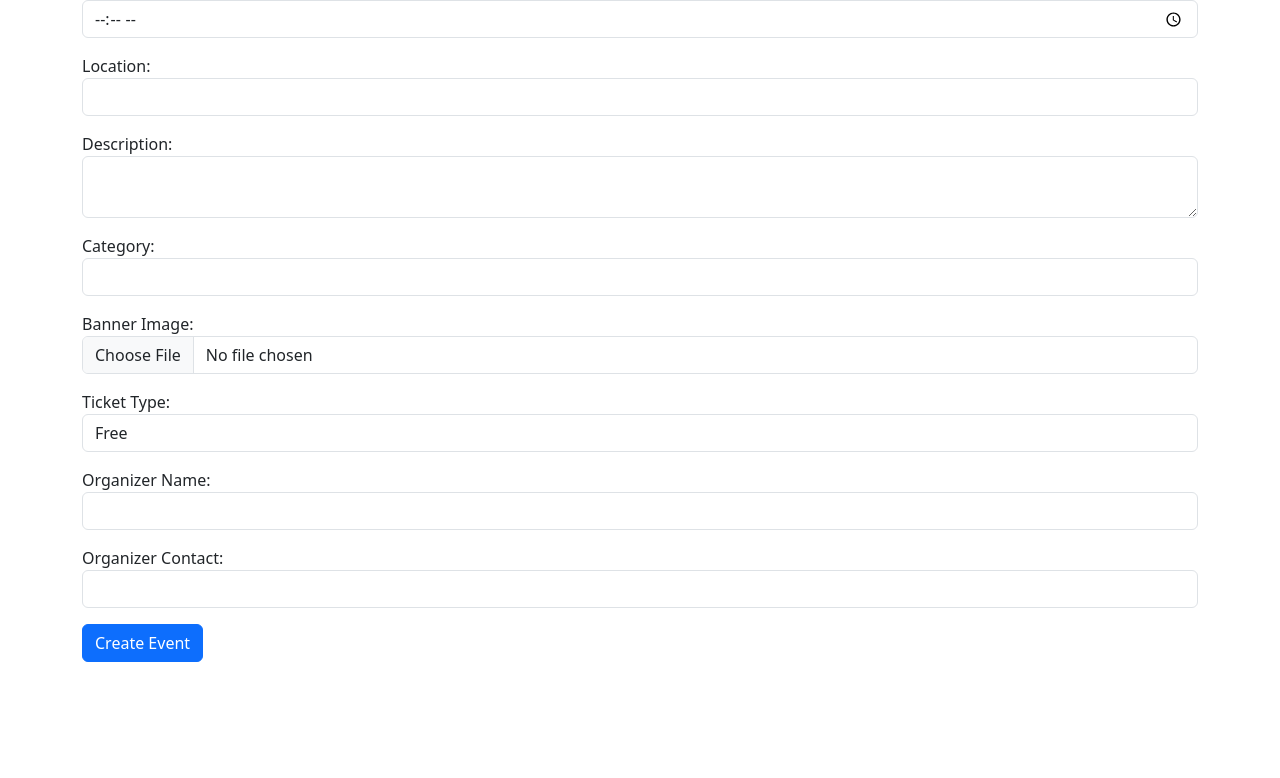
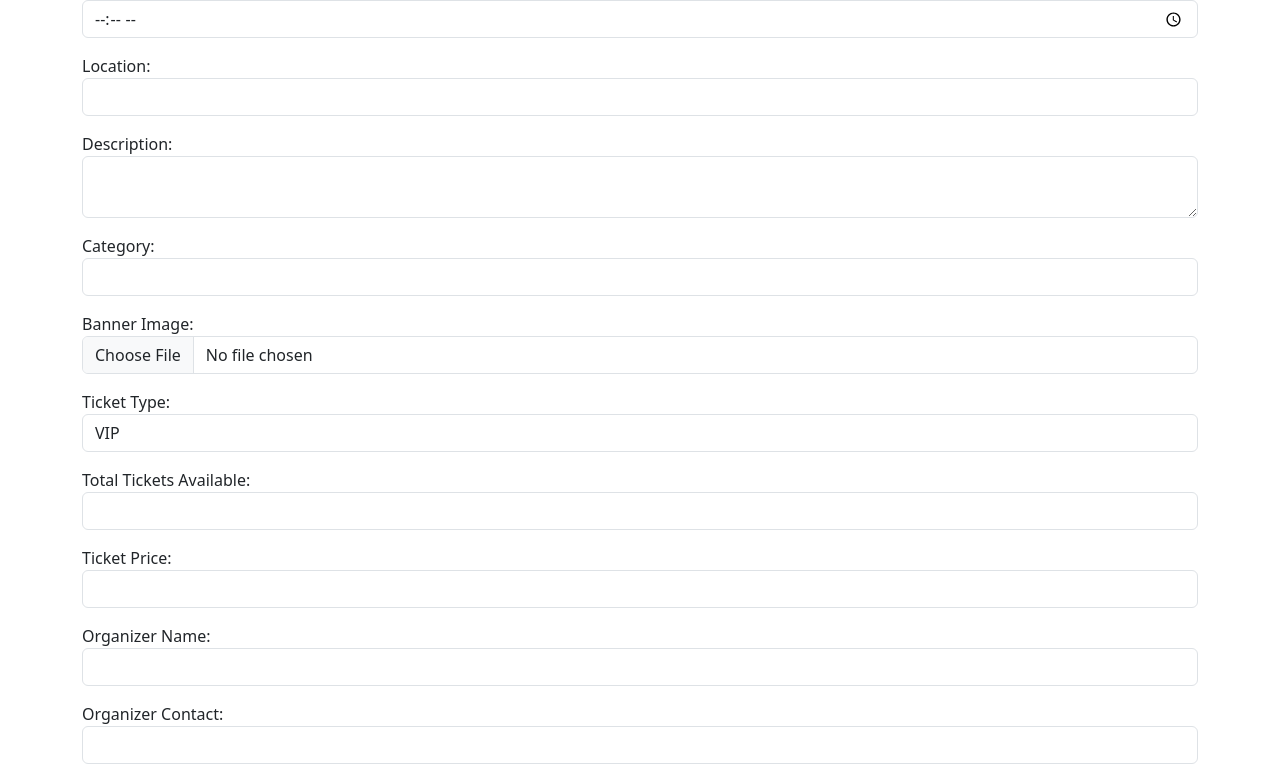
Before and after one commit to monisha1306/event-booking-system, a React (Create React App) app in the folder client/: page /organizer/create in a window 1280 px wide. Shown: the part 408-1186 px from the top of the page. Before the commit the page ends 1070 px from the top, so only its background shows below. Built offline with nearby package versions, Linux system fonts and the light colour scheme.

Commit message:
updated create page

```diff
--- a/client/src/pages/CreateEvent.js
+++ b/client/src/pages/CreateEvent.js
@@ -13,7 +13,7 @@ export default function CreateEvent() {
     description: '',
     category: '',
     banner: '',
-    ticketType: 'free',
+    ticketType: 'VIP',
     quantity: '',
     price: '',
     organizerName: '',
@@ -43,7 +43,7 @@ export default function CreateEvent() {
     e.preventDefault();
 
     const newEvent = {
-      id: Date.now(), // Unique ID added here
+      id: Date.now(),
       ...eventData,
     };
 
@@ -59,40 +59,48 @@ export default function CreateEvent() {
     <div className="container mt-5">
       <h2>Create Event</h2>
       <form onSubmit={handleSubmit}>
+
         <div className="mb-3">
           <label>Title:</label>
           <input type="text" name="title" value={eventData.title} onChange={handleChange} className="form-control" required />
         </div>
+
 
         <div className="mb-3">
           <label>Date:</label>
           <input type="date" name="date" value={eventData.date} onChange={handleChange} className="form-control" required />
         </div>
 
+
         <div className="mb-3">
           <label>Start Time:</label>
           <input type="time" name="startTime" value={eventData.startTime} onChange={handleChange} className="form-control" required />
         </div>
+
 
         <div className="mb-3">
           <label>End Time:</label>
           <input type="time" name="endTime" value={eventData.endTime} onChange={handleChange} className="form-control" required />
         </div>
 
+
         <div className="mb-3">
           <label>Location:</label>
           <input type="text" name="location" value={eventData.location} onChange={handleChange} className="form-control" required />
         </div>
+
 
         <div className="mb-3">
           <label>Description:</label>
           <textarea name="description" value={eventData.description} onChange={handleChange} className="form-control" required />
         </div>
 
+
         <div className="mb-3">
           <label>Category:</label>
           <input type="text" name="category" value={eventData.category} onChange={handleChange} className="form-control" required />
         </div>
+
 
         <div className="mb-3">
           <label>Banner Image:</label>
@@ -100,26 +108,27 @@ export default function CreateEvent() {
           {preview && <img src={preview} alt="Preview" className="mt-3" style={{ maxWidth: '100%', height: 'auto' }} />}
         </div>
 
+
         <div className="mb-3">
           <label>Ticket Type:</label>
           <select name="ticketType" value={eventData.ticketType} onChange={handleChange} className="form-control">
-            <option value="free">Free</option>
-            <option value="paid">Paid</option>
+            <option value="VIP">VIP</option>
+            <option value="Early Bird">Early Bird</option>
+            <option value="General">General</option>
           </select>
         </div>
 
-        {eventData.ticketType === 'paid' && (
-          <>
-            <div className="mb-3">
-              <label>Quantity:</label>
-              <input type="number" name="quantity" value={eventData.quantity} onChange={handleChange} className="form-control" required />
-            </div>
-            <div className="mb-3">
-              <label>Price:</label>
-              <input type="number" name="price" value={eventData.price} onChange={handleChange} className="form-control" required />
-            </div>
-          </>
-        )}
+
+        <div className="mb-3">
+          <label>Total Tickets Available:</label>
+          <input type="number" name="quantity" value={eventData.quantity} onChange={handleChange} className="form-control" min="1" required />
+        </div>
+
+        <div className="mb-3">
+          <label>Ticket Price:</label>
+          <input type="number" name="price" value={eventData.price} onChange={handleChange} className="form-control" min="0" step="0.01" required />
+        </div>
+
 
         <div className="mb-3">
           <label>Organizer Name:</label>
```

Problem => Every line above is to be reproduced verbatim, and the pictures are to be omitted.

Task output =>
Before and after one commit to monisha1306/event-booking-system, a React (Create React App) app in the folder client/: page /organizer/create in a window 1280 px wide. Shown: the part 408-1186 px from the top of the page. Before the commit the page ends 1070 px from the top, so only its background shows below. Built offline with nearby package versions, Linux system fonts and the light colour scheme.

Commit message:
updated create page

```diff
--- a/client/src/pages/CreateEvent.js
+++ b/client/src/pages/CreateEvent.js
@@ -13,7 +13,7 @@ export default function CreateEvent() {
     description: '',
     category: '',
     banner: '',
-    ticketType: 'free',
+    ticketType: 'VIP',
     quantity: '',
     price: '',
     organizerName: '',
@@ -43,7 +43,7 @@ export default function CreateEvent() {
     e.preventDefault();
 
     const newEvent = {
-      id: Date.now(), // Unique ID added here
+      id: Date.now(),
       ...eventData,
     };
 
@@ -59,40 +59,48 @@ export default function CreateEvent() {
     <div className="container mt-5">
       <h2>Create Event</h2>
       <form onSubmit={handleSubmit}>
+
         <div className="mb-3">
           <label>Title:</label>
           <input type="text" name="title" value={eventData.title} onChange={handleChange} className="form-control" required />
         </div>
+
 
         <div className="mb-3">
           <label>Date:</label>
           <input type="date" name="date" value={eventData.date} onChange={handleChange} className="form-control" required />
         </div>
 
+
         <div className="mb-3">
           <label>Start Time:</label>
           <input type="time" name="startTime" value={eventData.startTime} onChange={handleChange} className="form-control" required />
         </div>
+
 
         <div className="mb-3">
           <label>End Time:</label>
           <input type="time" name="endTime" value={eventData.endTime} onChange={handleChange} className="form-control" required />
         </div>
 
+
         <div className="mb-3">
           <label>Location:</label>
           <input type="text" name="location" value={eventData.location} onChange={handleChange} className="form-control" required />
         </div>
+
 
         <div className="mb-3">
           <label>Description:</label>
           <textarea name="description" value={eventData.description} onChange={handleChange} className="form-control" required />
         </div>
 
+
         <div className="mb-3">
           <label>Category:</label>
           <input type="text" name="category" value={eventData.category} onChange={handleChange} className="form-control" required />
         </div>
+
 
         <div className="mb-3">
           <label>Banner Image:</label>
@@ -100,26 +108,27 @@ export default function CreateEvent() {
           {preview && <img src={preview} alt="Preview" className="mt-3" style={{ maxWidth: '100%', height: 'auto' }} />}
         </div>
 
+
         <div className="mb-3">
           <label>Ticket Type:</label>
           <select name="ticketType" value={eventData.ticketType} onChange={handleChange} className="form-control">
-            <option value="free">Free</option>
-            <option value="paid">Paid</option>
+            <option value="VIP">VIP</option>
+            <option value="Early Bird">Early Bird</option>
+            <option value="General">General</option>
           </select>
         </div>
 
-        {eventData.ticketType === 'paid' && (
-          <>
-            <div className="mb-3">
-              <label>Quantity:</label>
-              <input type="number" name="quantity" value={eventData.quantity} onChange={handleChange} className="form-control" required />
-            </div>
-            <div className="mb-3">
-              <label>Price:</label>
-              <input type="number" name="price" value={eventData.price} onChange={handleChange} className="form-control" required />
-            </div>
-          </>
-        )}
+
+        <div className="mb-3">
+          <label>Total Tickets Available:</label>
+          <input type="number" name="quantity" value={eventData.quantity} onChange={handleChange} className="form-control" min="1" required />
+        </div>
+
+        <div className="mb-3">
+          <label>Ticket Price:</label>
+          <input type="number" name="price" value={eventData.price} onChange={handleChange} className="form-control" min="0" step="0.01" required />
+        </div>
+
 
         <div className="mb-3">
           <label>Organizer Name:</label>
```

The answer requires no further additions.